Friday, June 17, 2011

Franco Friday #21: Jack the Ripper

Franco Friday #21

Another Friday, another Franco. Another Franco Friday! I cannot wait until the halfway mark and then I'll be all like woot woot! tiger pants take me to the challenge of the furniture fair be my poppy stilts hee hee hee haw haw terrible trouble these babushkas leopard LEOPARD LEOOOOOOPARD! Well, it may not go exactly like that but you get the idea.

Jack the Ripper
Directed by Jess Franco
Starring Klaus Kinski, Josephine Chaplin, Andreas Mannkopff, Herbert Fux, Hans Gaugler, Lina Romay, Nikola Weiss
92 minutes

In the magical city known as London, a serial murderer known as Jack the Ripper has been killing and mutilating prostitutes. The killer is Dr. Dennis Orloff (played by Klaus Kinski), a seemingly kind though completely mad physician who specializes in treating the poor. Inspector Selby (Andreas Mannkopff) is on the case and is struggling with both a lack of evidence combined and moronic witnesses including a blind man (Hans Gaugler) with a great sense of smell. The inspector’s girlfriend Cynthia (Josephine Chaplin) decides to help him catch “Saucy Jack” by going undercover as a prostitute.

In 1976, Jess Franco sought out to make the most historically accurate, dare I say it: factually perfect film on the Jack the Ripper case.
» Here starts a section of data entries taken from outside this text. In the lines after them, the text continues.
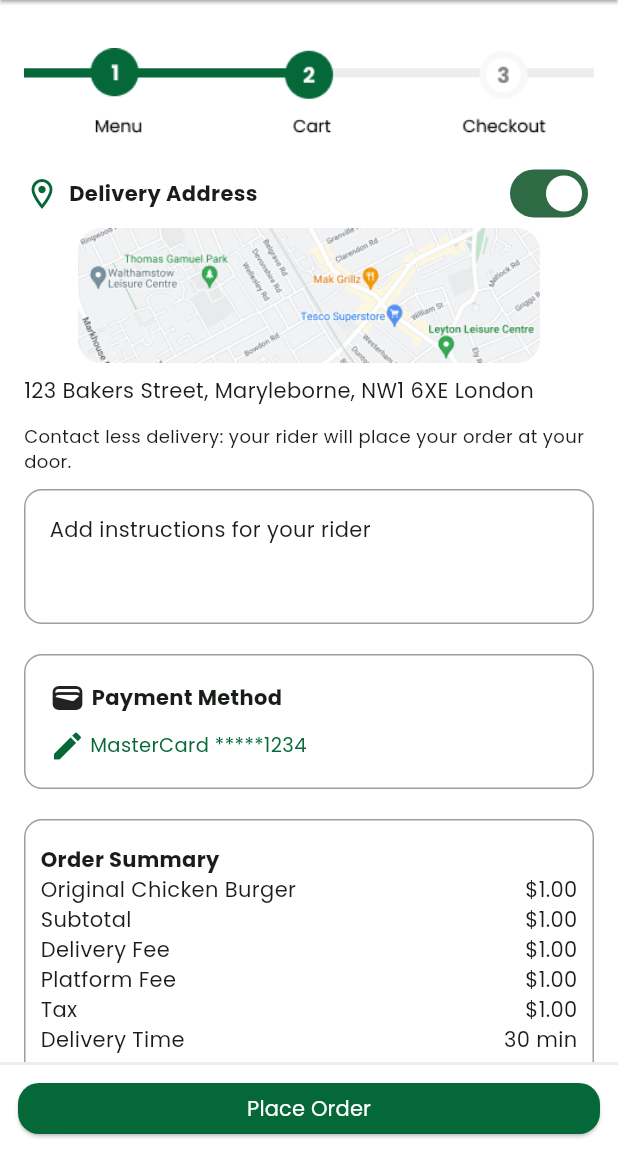
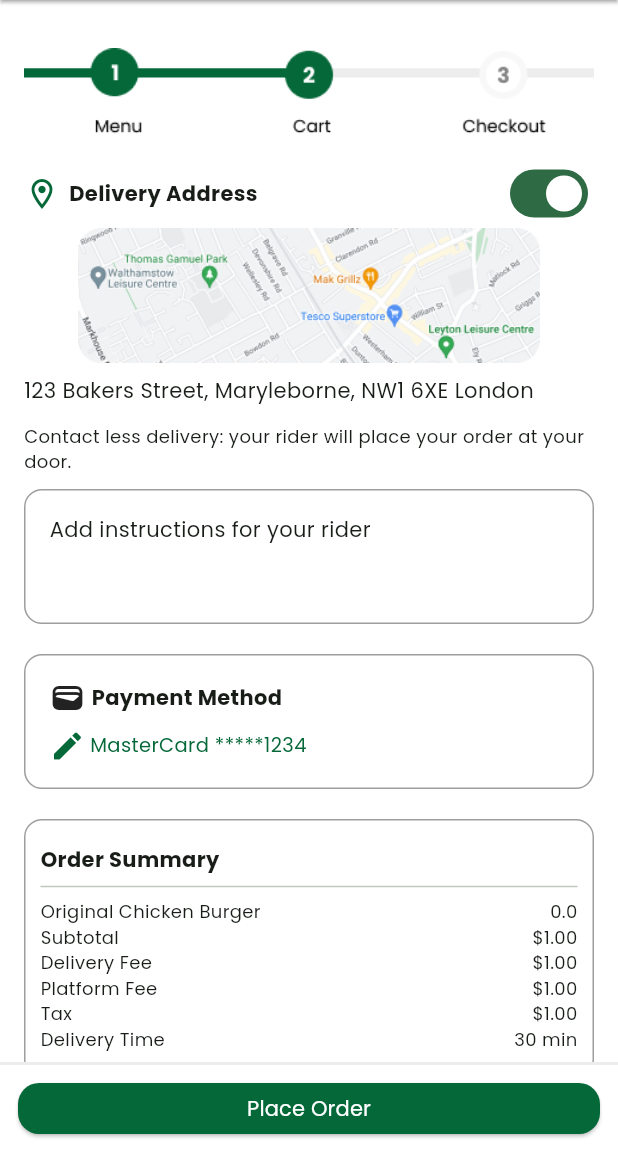
Before and after one commit to iamarsalanrashid/just-halal-app-inProgress, a Flutter app: the CheckoutScreen screen opened by its route, on a phone screen of 412 x 824 dp, the part 84-1236 px from its top. Run offline on Flutter 3.47's test engine with Material 3 defaults, Android fonts, the phone set to English and light mode, and no system bars; our stand-ins replace community_charts_flutter, flutter_svg, flutter_svg_provider, pin_code_fields; network calls fail; project files that could hold a hidden picture were left out.

Commit message:
completed the set up of orders

```diff
--- a/lib/main.dart
+++ b/lib/main.dart
@@ -35,6 +35,7 @@ import 'package:halal_app/screens/tracking_order_navigation_screen.dart';
 import 'package:provider/provider.dart';
 
 import 'app_color.dart';
+import 'core/models/order.dart';
 import 'core/providers/cartService.dart';
 import 'core/providers/reviewService.dart';
 
@@ -53,6 +54,7 @@ void main() {
 
 class MyApp extends StatelessWidget {
   const MyApp({super.key});
+
 
   // This widget is the root of your application.
   @override
@@ -103,8 +105,7 @@ class MyApp extends StatelessWidget {
           ReviewsScreen.routeName: (ctx) => ReviewsScreen(),
           RestaurantScreen.routeName: (ctx) => RestaurantScreen(),
           ProfileScreen.routeName: (ctx) => ProfileScreen(),
-          ProcessedOrdersNavigationScreen.routeName: (ctx) =>
-              ProcessedOrdersNavigationScreen(),
+         // ProcessedOrdersNavigationScreen.routeName: (ctx) =>ProcessedOrdersNavigationScreen(),
           PaymentMethodScreen.routeName: (ctx) => PaymentMethodScreen(),
           PaymentFormScreen.routeName: (ctx) => PaymentFormScreen(),
           OtpVerificationScreen.routeName: (ctx) => OtpVerificationScreen(),
--- a/lib/screens/cart_screen.dart
+++ b/lib/screens/cart_screen.dart
@@ -223,9 +223,7 @@ setState(() {
             margin: EdgeInsets.symmetric(horizontal: 16),
             child: FilledButton(
               onPressed: () {
-                orderData.fetchandSetOrders();
-// orderData.addOrder(cartItems.values.toList() as List<Cart>, cartData.totalPrice);
-                // Navigator.of(context).pushNamed(CheckoutScreen.routeName);
+                Navigator.of(context).pushNamed(CheckoutScreen.routeName);
               },
               child: Text(
                 'Confirm Payment and Address',
--- a/lib/screens/checkout_screen.dart
+++ b/lib/screens/checkout_screen.dart
@@ -1,7 +1,10 @@
 import 'package:flutter/material.dart';
 import 'package:halal_app/app_color.dart';
+import 'package:halal_app/core/models/cart.dart';
+import 'package:halal_app/core/providers/cartService.dart';
 import 'package:halal_app/screens/location_screen.dart';
 import 'package:halal_app/screens/payment_method_screen.dart';
+import 'package:provider/provider.dart';
 
 class CheckoutScreen extends StatefulWidget {
   static const routeName = '/checkout-screen';
@@ -23,17 +26,20 @@ class _CheckoutScreenState extends State<CheckoutScreen> {
     'Tax',
     'Delivery Time'
   ];
+
+  @override
+  Widget build(BuildContext context) {
+    final List<Cart> cartItems =
+        Provider.of<CartService>(context).items.values.toList();
+    final cartData = Provider.of<CartService>(context);
     final List orderPrice = [
-    '\$1.00',
+      cartData.totalPrice.toString(),
       '\$1.00',
       '\$1.00',
       '\$1.00',
       '\$1.00',
       '30 min'
     ];
-
-  @override
-  Widget build(BuildContext context) {
     final width = MediaQuery.of(context).size.width;
     final height = MediaQuery.of(context).size.height;
     return Scaffold(
@@ -54,15 +60,18 @@ class _CheckoutScreenState extends State<CheckoutScreen> {
           icon: Icon(
             Icons.close_rounded,
             color: AppColor.primary,
-          ),),),
-      bottomNavigationBar: Container(height: 60,width: width,
-        decoration: BoxDecoration(border: Border(top: BorderSide(color: AppColor.border,width: 2))),
+          ),
+        ),
+      ),
+      bottomNavigationBar: Container(
+        height: 60,
+        width: width,
+        decoration: BoxDecoration(
+            border: Border(top: BorderSide(color: AppColor.border, width: 2))),
         padding: const EdgeInsets.all(12.0),
-
         child: ElevatedButton(
           onPressed: () {
             Navigator.of(context).pushNamed(PaymentMethodScreen.routeName);
-
           },
           child: Text(
             'Place Order',
@@ -75,7 +84,6 @@ class _CheckoutScreenState extends State<CheckoutScreen> {
             ),
           ),
         ),
-
       ),
       body: ListView(
         padding: EdgeInsets.all(16),
@@ -131,7 +139,8 @@ class _CheckoutScreenState extends State<CheckoutScreen> {
             height: 10,
           ),
           GestureDetector(
-            onTap: (){                    Navigator.of(context).pushNamed(LocationScreen.routeName);
+            onTap: () {
+              Navigator.of(context).pushNamed(LocationScreen.routeName);
             },
             child: Container(
               height: 90,
@@ -149,7 +158,8 @@ class _CheckoutScreenState extends State<CheckoutScreen> {
             height: 8,
           ),
           GestureDetector(
-            onTap: (){                    Navigator.of(context).pushNamed(LocationScreen.routeName);
+            onTap: () {
+              Navigator.of(context).pushNamed(LocationScreen.routeName);
             },
             child: Text(
               '123 Bakers Street, Maryleborne, NW1 6XE London',
@@ -208,7 +218,9 @@ class _CheckoutScreenState extends State<CheckoutScreen> {
                   ],
                 ),
                 GestureDetector(
-                  onTap: (){                    Navigator.of(context).pushNamed(PaymentMethodScreen.routeName);
+                  onTap: () {
+                    Navigator.of(context)
+                        .pushNamed(PaymentMethodScreen.routeName);
                   },
                   child: Row(
                     children: [
@@ -233,7 +245,6 @@ class _CheckoutScreenState extends State<CheckoutScreen> {
             ),
           ),
           Container(
-            height: 200,
             margin: EdgeInsets.symmetric(vertical: 10),
             padding: EdgeInsets.symmetric(
               horizontal: 10,
@@ -261,18 +272,41 @@ class _CheckoutScreenState extends State<CheckoutScreen> {
                     ),
                   ],
                 ),
+                for (int i = 0; i < cartItems.length; i++)
+                  Row(
+                    mainAxisAlignment: MainAxisAlignment.spaceBetween,
+                    children: [
+                      Text(
+                        '${cartItems[i].title} * ${cartItems[i].quantity}',
+                        style: TextStyle(
+                          fontSize: 12,
+                        ),
+                      ),
+                      Text(
+                        '\$${cartItems[i].price * cartItems[i].quantity}',
+                        style: TextStyle(
+                          fontSize: 12,
+                          fontWeight: FontWeight.bold,
+                        ),
+                      ),
+                    ],
+                  ),
+                Divider(),
                 ListView.builder(
                   shrinkWrap: true,
                   itemBuilder: (context, index) => Row(
                     mainAxisAlignment: MainAxisAlignment.spaceBetween,
                     children: [
-                      Text(orderFields[index]),
-                      Text(orderPrice[index])
+                      Text(orderFields[index],style: TextStyle(
+                        fontSize: 12,
+                      ),),
+                      Text(orderPrice[index],style: TextStyle(
+                        fontSize: 12,
+                      ),)
                     ],
                   ),
                   itemCount: orderFields.length,
                 ),
-
               ],
             ),
           ),
--- a/lib/screens/processed_orders_navigation_screen.dart
+++ b/lib/screens/processed_orders_navigation_screen.dart
@@ -4,11 +4,13 @@ import 'package:halal_app/screens/widgets/order_summary_widget.dart';
 import 'package:halal_app/screens/widgets/orders_chat_widget.dart';
 
 import '../app_color.dart';
+import '../core/models/order.dart';
 
 class ProcessedOrdersNavigationScreen extends StatelessWidget {
   static const routeName = '/processed-orders-screen';
 
-  ProcessedOrdersNavigationScreen({super.key});
+  Order orderItem;
+  ProcessedOrdersNavigationScreen(this.orderItem);
 
   @override
   Widget build(BuildContext context) {
@@ -151,7 +153,7 @@ class ProcessedOrdersNavigationScreen extends StatelessWidget {
               height: height,
               width: width,
               child: TabBarView(
-                  children: [OrderSummaryWidget(), OrderChatWidget()]),
+                  children: [OrderSummaryWidget(orderItem), OrderChatWidget()]),
             ),
           ],
         ),
--- a/lib/screens/widgets/orders_chat_widget.dart
+++ b/lib/screens/widgets/orders_chat_widget.dart
@@ -1,7 +1,10 @@
 import 'package:flutter/material.dart';
 
+import '../../core/models/order.dart';
+
 class OrderChatWidget extends StatelessWidget {
-  const OrderChatWidget({super.key});
+  // Order orderItem;
+  //  OrderChatWidget(this.orderItem);
 
   @override
   Widget build(BuildContext context) {
```
Also changed, not shown: lib/core/providers/cartService.dart (+11 -0 lines), lib/screens/payment_form_screen.dart (+11 -1 lines), lib/screens/tracking_order_navigation_screen.dart (+56 -20 lines), lib/screens/widgets/completed_orders_screen_widget.dart (+17 -5 lines), lib/screens/widgets/order_summary_widget.dart (+11 -8 lines), lib/screens/widgets/tracking_order_screen_widget.dart (+6 -2 lines). Lines whose indentation alone changed are shown as unchanged.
Through tireless research, he- Naw, I’m just fucking with ya! In 1976, Jess Franco went to Switzerland and directed this sleazy and nasty film. Don’t let the terrible English dubbing fool you, this is a competently made film with great lighting, camerawork, and set design. The sleaze factor is very high, especially with Jack the Ripper acting like Jack the Raper. I enjoyed the score for the film. It has a nightmarish carnival-esque quality to it.

Klaus Kinski is okay in this movie. His character is methodical, cold, and mostly emotionless. His best moments are when he smiles and acts charming with the ladies in order to ensnare them. I really liked his insane and yet completely devoted assistant/housekeeper (played by Nikola Weisse) who likes to play with the bodies of his victims. Josephine Chaplin is cute but doesn’t get a whole lot to do. Andreas Mannkopff is pretty mediocre as the inspector but he gets very little in terms of characterization to work with. Lina Romay, playing a singing call girl, meets a particularly brutal end but it’s okay because she gets to lip sync a bawdy song. For your amusement, here are the lyrics:
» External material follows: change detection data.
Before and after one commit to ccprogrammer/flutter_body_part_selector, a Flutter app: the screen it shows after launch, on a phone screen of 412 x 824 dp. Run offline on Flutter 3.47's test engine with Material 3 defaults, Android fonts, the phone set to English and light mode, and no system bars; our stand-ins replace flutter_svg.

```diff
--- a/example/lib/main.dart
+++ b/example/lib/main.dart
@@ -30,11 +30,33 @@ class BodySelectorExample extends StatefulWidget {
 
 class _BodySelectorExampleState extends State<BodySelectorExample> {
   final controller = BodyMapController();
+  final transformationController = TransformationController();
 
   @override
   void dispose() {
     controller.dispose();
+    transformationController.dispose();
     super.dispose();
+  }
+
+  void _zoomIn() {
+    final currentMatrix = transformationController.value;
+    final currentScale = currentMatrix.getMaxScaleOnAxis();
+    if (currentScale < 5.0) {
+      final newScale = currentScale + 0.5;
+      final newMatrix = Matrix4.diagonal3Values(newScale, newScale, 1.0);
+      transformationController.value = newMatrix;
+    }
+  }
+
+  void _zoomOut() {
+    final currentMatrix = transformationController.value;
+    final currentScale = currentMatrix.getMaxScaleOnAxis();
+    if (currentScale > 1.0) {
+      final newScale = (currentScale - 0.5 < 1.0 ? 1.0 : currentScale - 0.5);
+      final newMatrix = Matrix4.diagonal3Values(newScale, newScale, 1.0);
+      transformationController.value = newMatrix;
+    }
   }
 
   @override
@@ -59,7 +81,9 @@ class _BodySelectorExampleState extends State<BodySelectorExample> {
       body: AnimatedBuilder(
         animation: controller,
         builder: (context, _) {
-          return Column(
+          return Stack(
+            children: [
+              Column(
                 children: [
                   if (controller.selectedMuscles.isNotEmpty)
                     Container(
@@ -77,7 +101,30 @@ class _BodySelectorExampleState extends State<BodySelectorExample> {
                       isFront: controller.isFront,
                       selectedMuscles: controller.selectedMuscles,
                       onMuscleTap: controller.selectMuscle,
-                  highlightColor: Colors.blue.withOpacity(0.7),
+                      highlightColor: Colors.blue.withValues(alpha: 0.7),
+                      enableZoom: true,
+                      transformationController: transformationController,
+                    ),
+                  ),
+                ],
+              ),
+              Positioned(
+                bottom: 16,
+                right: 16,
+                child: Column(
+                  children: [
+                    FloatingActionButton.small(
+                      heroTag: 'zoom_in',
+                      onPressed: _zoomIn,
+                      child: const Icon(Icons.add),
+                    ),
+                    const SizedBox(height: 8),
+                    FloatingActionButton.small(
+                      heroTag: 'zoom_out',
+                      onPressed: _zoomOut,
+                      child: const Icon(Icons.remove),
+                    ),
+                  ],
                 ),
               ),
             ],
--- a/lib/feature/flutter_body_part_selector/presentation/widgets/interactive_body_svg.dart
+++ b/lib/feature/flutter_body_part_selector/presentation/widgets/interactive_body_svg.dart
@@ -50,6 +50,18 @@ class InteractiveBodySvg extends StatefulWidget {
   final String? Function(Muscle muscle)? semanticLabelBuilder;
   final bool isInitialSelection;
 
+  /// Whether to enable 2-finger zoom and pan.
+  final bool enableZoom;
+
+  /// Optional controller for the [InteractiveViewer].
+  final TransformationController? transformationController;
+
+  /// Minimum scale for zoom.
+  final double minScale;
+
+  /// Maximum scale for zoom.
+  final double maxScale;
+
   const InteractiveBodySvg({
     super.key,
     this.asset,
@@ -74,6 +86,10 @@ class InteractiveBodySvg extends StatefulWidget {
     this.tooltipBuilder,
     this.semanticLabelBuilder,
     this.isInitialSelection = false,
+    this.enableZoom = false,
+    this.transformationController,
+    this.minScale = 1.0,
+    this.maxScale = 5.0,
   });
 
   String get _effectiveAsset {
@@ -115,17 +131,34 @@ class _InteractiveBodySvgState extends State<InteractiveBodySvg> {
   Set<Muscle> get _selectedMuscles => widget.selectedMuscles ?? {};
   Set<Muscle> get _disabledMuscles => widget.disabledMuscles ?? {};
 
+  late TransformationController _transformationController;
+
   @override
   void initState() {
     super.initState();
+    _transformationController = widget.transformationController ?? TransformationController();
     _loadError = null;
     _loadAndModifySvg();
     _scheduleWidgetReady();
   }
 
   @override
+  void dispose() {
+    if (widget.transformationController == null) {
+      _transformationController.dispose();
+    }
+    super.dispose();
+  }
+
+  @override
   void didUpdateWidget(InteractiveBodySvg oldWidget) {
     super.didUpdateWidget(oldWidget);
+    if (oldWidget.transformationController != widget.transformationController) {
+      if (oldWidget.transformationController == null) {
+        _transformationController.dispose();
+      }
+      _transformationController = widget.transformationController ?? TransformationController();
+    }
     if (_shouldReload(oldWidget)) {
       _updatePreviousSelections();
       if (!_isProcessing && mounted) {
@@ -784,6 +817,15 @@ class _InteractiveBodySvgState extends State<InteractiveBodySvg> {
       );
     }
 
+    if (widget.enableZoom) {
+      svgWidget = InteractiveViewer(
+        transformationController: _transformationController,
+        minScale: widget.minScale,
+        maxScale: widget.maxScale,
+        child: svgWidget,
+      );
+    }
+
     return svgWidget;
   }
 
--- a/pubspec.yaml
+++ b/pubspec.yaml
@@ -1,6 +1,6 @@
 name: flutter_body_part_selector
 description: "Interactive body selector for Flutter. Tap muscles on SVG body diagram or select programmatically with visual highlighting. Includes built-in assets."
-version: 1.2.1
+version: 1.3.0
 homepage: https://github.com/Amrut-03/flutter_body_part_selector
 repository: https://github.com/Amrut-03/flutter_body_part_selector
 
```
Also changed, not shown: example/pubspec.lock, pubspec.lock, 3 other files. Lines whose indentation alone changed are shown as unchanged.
If you’re feeling warm
Come and see my charm
If you’re feeling hot
Don’t talk a lot

Ba da buta buta buta buta bum
Ba da buta buta buta buta bum
We’ll do
Be do bedo bedo bebo bedo bum bink
Exactly what you think

Come feel my ears
My love-ly tits
If you have the brass
I’ll give you me ass

My skin is fine
My lips are for you
Look at my eye
I’m easy to lay

The only downsides to the film are a few shrill characters, weak writing, and some long dialog scenes while Selby goes over the facts of the case. And once again, Franco mines his previous works by borrowing most of this film's plot from his own classic, The Awful Dr. Orloff. Other than those meager gripes, I really dug the darkly entertaining Jack the Ripper. The material is not exactly what I would call uplifting but Euro-sleaze aficionados will find much to celebrate here. There are some jokes in the film but comic relief comes from the English dub. It is splendidly piss poor with all kinds of faux-Cockney garbage (just wait until you hear the hilariously effeminate cop). The gore effects are cheap but are wet and stomach churning. And for you Franco-heads in the audience, there is a nice hallucinatory moment when we get to see inside the mind of Jack the Ripper.

“Yes, it gives me a bad bellyache, this filthy fog!”

1 comment:

  1. I haven't watched this one in many a year. I recall having a good time watching it though. Good review!